Adam must have glimpsed this ray of hope because he then named his wife Eve, which means life!

But who could bridge this chasm? Who could be a mediator between God and man? The only possible candidate would have to be Someone who was both fully God and fully Man—that is Jesus Christ!

Only Jesus can fully and eternally cover our nakedness, remove our fear and shame, and present us without sin before His Father (see Jude 24 and Romans 5:6-11).

If, as Oswald Chambers says, sin is my claim to my right to myself, then salvation is God’s right to myself because I have surrendered to the reconciling work of Jesus.

“Believers in Christ are seen by God exactly as Christ is seen by God,” wrote Ann Voskamp, because those who believe in Jesus are clothed in His righteousness!

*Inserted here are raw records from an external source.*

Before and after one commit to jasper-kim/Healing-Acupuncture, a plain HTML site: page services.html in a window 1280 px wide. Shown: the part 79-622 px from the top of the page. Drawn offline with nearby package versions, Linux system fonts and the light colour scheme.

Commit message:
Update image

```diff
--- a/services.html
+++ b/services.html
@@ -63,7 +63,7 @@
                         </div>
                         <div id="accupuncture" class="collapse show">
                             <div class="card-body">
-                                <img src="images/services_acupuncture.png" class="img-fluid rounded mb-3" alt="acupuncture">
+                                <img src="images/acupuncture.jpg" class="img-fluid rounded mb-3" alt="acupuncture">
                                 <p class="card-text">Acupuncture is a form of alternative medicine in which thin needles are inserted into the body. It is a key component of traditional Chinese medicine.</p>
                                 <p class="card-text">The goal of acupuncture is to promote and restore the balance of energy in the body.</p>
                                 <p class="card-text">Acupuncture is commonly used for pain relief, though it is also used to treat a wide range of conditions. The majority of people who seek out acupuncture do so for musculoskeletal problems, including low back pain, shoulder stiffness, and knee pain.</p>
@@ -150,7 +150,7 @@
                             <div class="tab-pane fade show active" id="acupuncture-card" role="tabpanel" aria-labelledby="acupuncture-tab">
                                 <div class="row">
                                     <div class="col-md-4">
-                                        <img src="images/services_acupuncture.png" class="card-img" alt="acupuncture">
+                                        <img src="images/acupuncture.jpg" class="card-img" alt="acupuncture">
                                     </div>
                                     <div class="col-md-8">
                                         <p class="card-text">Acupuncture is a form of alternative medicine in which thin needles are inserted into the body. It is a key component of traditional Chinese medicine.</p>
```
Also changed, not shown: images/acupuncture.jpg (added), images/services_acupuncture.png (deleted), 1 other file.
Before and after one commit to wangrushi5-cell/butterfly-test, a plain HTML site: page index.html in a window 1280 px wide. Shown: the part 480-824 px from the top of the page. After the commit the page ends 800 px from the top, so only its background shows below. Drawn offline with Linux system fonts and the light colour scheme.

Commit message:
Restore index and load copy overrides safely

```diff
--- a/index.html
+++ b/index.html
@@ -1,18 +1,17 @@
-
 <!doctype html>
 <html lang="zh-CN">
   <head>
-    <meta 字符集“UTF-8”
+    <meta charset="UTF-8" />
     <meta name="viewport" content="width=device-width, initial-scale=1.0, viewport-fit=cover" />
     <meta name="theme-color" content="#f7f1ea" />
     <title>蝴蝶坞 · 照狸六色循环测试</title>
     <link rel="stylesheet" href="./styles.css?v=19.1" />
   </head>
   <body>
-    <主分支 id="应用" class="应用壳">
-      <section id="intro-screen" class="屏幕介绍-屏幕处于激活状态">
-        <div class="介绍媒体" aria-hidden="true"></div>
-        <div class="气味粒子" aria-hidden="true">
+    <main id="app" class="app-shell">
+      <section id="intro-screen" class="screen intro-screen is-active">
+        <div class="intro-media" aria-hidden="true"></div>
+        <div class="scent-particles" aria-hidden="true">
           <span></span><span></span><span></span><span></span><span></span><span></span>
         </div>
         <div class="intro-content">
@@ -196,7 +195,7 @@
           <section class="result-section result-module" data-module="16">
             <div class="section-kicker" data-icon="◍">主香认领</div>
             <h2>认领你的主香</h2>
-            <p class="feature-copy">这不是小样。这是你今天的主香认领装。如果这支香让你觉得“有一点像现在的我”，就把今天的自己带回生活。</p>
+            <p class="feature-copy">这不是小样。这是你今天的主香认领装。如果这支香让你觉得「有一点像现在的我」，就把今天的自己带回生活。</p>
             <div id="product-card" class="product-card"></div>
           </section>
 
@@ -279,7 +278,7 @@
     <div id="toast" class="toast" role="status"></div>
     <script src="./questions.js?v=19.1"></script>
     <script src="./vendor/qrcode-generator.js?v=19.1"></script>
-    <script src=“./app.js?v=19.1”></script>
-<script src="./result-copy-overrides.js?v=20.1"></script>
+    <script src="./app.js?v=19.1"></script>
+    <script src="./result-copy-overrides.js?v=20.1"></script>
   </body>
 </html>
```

If you haven’t surrendered yourself to God’s right to you, what’s holding you back from doing that today? If you have surrendered yourself to God, don’t ever let satan lie to you about your nakedness, shame, or unworthiness—you are “Christ’s friend, God’s child, Spirit’s home!” (Voskamp).

Cherish (book review)

Gary Thomas notes something rather peculiar: Many wedding vows contain the promise “to love and cherish” our spouse, and many pastors spend quite a bit of time promoting love, but often the concept of cherishing our spouse gets overlooked. Gary is out to correct that in his aptly-titled book Cherish.

Learning the value of cherishing our spouse pays enormous benefits. In fact, near the beginning of the book Gary says, “Cultivating a cherishing attitude toward your spouse will elevate your marriage relationally, emotionally, spiritually, and even physically.” That sounds to me like something we would all want in our marriages!

So Gary begins unpacking and defining the idea of marriage in practical terms that any married person (or soon to be married person) can grasp. He uses examples from the first marriage in history between Adam and Eve, shows some of the principles Solomon outlines in his Song of Songs, shines a light on the many passages in the New Testament that address marriage, and even shows the ultimate picture of Jesus cherishing His bride. Throughout all of these, Gary gives us modern-day examples from couples he has known and counseled, and even lessons learned from his own marriage.

Each chapter concludes with some bullet points summarizing the main themes, and some questions to help couples grow in their cherishing of one another.

If you are married, about to be married, or a pastor or counselor who works with married couples, Cherish is a book you need to read and be ready to share with others. Such an outstanding read!

I am a Zondervan book reviewer.

6 Quotes From “The Fi5th Gospel”

The Fi5th GospelI have been watching the One Minute Apologist videos from Bobby Conway for quite awhile, and find them very helpful. Recently I finished a reading plan in YouVersion based on Bobby’s book The Fi5th Gospel. Here are a few quotes that especially caught my attention.

“If I am the only Gospel people will ever experience are they experiencing the true Gospel?”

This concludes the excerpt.